■ Records shown:
====

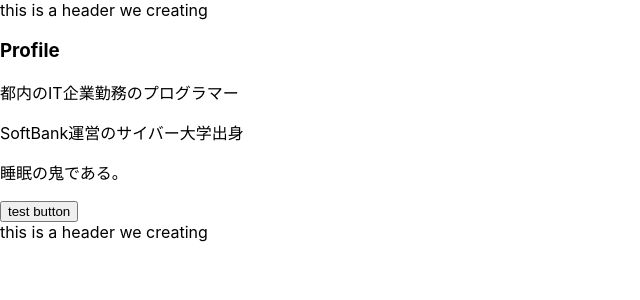
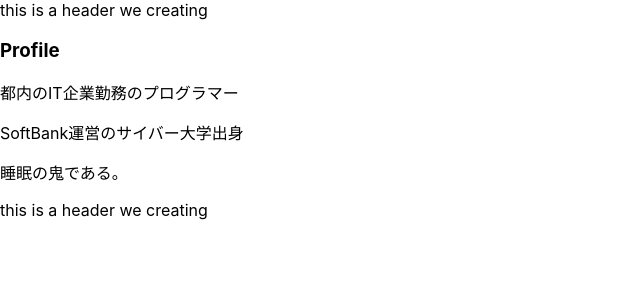
Before and after one commit to yasuaki640/yasuaki640.github.io, a React (Create React App) app: page / in a window 1280 px wide. Shown: the top 300 px of the page, without its empty margins (0-640 px from the left). Built offline with nearby package versions, Linux system fonts and the light colour scheme.

Commit message:
テストボタンを削除

```diff
--- a/src/components/Profile.js
+++ b/src/components/Profile.js
@@ -1,5 +1,4 @@
 import React from 'react';
-import Button from "react-bootstrap/Button";
 
 class Profile extends React.Component {
     render() {
@@ -9,7 +8,6 @@ class Profile extends React.Component {
                 <p>都内のIT企業勤務のプログラマー</p>
                 <p>SoftBank運営の<span className="text-danger font-weight-bold">サイバー大学</span>出身</p>
                 <p>睡眠の鬼である。</p>
-                <Button className={'btn-danger'}>test button</Button>
             </div>
         );
     }
```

====

Copy out the records above in full, exactly as written, but not the pictures.

Before and after one commit to yasuaki640/yasuaki640.github.io, a React (Create React App) app: page / in a window 1280 px wide. Shown: the top 300 px of the page, without its empty margins (0-640 px from the left). Built offline with nearby package versions, Linux system fonts and the light colour scheme.

Commit message:
テストボタンを削除

```diff
--- a/src/components/Profile.js
+++ b/src/components/Profile.js
@@ -1,5 +1,4 @@
 import React from 'react';
-import Button from "react-bootstrap/Button";
 
 class Profile extends React.Component {
     render() {
@@ -9,7 +8,6 @@ class Profile extends React.Component {
                 <p>都内のIT企業勤務のプログラマー</p>
                 <p>SoftBank運営の<span className="text-danger font-weight-bold">サイバー大学</span>出身</p>
                 <p>睡眠の鬼である。</p>
-                <Button className={'btn-danger'}>test button</Button>
             </div>
         );
     }
```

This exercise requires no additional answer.